20 Days of Clojure: Day 10

Woo hoo — half way through. Well, not yet, but at the end of this entry.

Yesterday, we saw sequences. Now, here’s a way to use them: the Prime Sieve of Eratosthenes. Here it is in Scheme from the SICP lectures:

 (define (sieve s)
  (cons-stream (head s)
   (sieve (filter
    (lambda (x)
      (divisible? x (head s))))
    (tail s)))))

 (define primes
  (sieve (integers-from 2)))

And here is a complete clojure program (all undefined functions are defined as part of the seq interface)

 (defn sieve [s]
  (lazy-cons (first s)
    (sieve (filter
     (fn [x]
       (= (rem x (first s)) 0)))
     (rest s)))))

 (defn primes []
  (sieve (iterate inc 2)))

 (prn (take 10 (primes)))

Here’s how it works. The function sieve is a sequence and takes a sequence (in this case we pass in all numbers greater than or equal to two).

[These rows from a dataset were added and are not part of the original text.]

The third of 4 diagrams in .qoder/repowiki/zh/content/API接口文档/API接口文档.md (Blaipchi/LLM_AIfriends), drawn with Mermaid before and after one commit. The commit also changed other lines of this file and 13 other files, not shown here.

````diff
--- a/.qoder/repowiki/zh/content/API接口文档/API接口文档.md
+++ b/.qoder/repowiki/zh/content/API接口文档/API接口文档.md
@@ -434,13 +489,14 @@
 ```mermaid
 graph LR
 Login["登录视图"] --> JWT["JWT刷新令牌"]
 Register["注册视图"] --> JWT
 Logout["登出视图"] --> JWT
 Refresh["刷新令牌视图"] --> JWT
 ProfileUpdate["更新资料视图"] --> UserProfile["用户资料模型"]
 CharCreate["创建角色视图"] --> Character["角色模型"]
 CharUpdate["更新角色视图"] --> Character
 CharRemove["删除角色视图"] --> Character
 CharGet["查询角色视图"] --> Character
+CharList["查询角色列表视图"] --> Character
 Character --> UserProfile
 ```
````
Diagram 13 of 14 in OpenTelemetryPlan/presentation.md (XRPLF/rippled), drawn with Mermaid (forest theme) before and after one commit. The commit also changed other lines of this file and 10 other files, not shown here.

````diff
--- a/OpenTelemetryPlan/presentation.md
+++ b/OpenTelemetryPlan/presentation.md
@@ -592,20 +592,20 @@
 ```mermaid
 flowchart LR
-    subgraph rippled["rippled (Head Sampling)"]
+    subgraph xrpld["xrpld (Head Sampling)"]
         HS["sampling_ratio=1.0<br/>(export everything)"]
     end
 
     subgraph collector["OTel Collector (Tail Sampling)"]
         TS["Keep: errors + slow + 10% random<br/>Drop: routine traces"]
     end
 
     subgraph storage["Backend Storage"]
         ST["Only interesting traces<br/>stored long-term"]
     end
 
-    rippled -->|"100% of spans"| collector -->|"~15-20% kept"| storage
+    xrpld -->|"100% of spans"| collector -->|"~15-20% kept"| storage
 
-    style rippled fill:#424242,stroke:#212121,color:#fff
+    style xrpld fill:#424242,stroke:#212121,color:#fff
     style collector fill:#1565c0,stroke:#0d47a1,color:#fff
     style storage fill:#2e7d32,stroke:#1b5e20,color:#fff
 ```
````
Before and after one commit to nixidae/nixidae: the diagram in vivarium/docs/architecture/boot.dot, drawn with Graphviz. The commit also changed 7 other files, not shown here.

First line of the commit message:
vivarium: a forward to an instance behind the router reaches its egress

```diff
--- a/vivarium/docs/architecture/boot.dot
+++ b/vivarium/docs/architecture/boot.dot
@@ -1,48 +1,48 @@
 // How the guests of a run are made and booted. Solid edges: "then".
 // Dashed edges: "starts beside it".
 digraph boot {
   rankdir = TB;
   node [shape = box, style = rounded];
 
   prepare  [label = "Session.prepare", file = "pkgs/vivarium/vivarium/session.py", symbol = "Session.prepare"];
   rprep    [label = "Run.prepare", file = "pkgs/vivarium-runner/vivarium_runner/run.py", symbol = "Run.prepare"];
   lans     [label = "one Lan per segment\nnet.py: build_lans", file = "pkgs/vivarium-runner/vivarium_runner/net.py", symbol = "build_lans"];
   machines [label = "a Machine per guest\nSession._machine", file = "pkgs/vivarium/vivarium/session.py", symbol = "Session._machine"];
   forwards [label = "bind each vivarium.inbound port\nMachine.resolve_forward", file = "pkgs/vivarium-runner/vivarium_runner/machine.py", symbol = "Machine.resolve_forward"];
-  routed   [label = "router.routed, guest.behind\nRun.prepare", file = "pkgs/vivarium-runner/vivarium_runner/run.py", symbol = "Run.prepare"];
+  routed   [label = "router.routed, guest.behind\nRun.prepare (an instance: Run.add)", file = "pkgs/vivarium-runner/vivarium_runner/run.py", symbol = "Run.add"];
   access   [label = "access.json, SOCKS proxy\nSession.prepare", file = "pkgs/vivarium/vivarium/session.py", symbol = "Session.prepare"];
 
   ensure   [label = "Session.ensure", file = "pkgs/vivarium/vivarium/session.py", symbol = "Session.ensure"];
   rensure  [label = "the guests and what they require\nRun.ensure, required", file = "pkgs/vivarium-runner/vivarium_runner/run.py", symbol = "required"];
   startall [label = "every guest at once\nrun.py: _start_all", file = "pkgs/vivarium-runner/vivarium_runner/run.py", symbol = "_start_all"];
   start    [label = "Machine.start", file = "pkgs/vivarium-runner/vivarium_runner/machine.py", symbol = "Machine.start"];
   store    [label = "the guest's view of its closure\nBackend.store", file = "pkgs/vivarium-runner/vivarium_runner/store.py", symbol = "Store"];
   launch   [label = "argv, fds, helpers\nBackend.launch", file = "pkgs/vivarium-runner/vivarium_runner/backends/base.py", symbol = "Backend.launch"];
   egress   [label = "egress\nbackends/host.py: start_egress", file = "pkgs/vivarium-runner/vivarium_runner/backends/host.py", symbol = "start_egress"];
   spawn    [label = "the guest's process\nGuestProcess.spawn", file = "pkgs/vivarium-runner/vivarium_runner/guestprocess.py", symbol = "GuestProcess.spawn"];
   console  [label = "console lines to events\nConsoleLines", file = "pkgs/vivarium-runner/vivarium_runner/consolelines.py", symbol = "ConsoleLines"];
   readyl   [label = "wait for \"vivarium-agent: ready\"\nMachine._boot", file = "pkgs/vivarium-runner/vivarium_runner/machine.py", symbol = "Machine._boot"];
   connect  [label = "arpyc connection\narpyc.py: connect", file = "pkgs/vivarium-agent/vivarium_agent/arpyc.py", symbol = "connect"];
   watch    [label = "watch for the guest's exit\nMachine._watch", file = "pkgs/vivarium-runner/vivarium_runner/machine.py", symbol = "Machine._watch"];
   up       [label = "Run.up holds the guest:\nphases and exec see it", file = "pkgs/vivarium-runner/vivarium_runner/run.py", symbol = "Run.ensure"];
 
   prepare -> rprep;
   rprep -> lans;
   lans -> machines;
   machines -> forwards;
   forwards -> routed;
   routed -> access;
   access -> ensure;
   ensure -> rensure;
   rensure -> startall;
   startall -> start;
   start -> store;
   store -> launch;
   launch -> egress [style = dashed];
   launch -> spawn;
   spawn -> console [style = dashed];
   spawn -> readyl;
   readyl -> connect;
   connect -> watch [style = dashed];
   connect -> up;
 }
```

Working from the inside, this filter:

     (fn [x]
       (= (rem x (first s)) 0)))
     (rest s))

Filters the rest of the passed in stream based on whether the items are divisible by the first, so only the ones not divisible are passed. So for (iterate inc 2) we get a stream of all numbers not divsible by two.

The first of that stream is 3, and it is passed into sieve, so the resulting stream is all those not divisible by two (already filtered) or three. Once the stream is returned (lazily), the heads are lazy-cons’d on (that means that you get a stream with a given first and the rest set to the given stream). The first head was 2, the second was 3, the next one is 5 (the first number not divisible by 2 and 3), and so on.

(clojure day (March 20) in Northampton, MA is coming soon)

Update: It may look like sieve is an infinitely recursive function, but it’s not. lazy-cons is a macro that doesn’t evaluate its argument until rest is called on its return value. I haven’t looked at the implementation, but I imagine its implemented similarly to how cons-stream in the SICP lecture is.

Update: This prime sieve has been corrected here.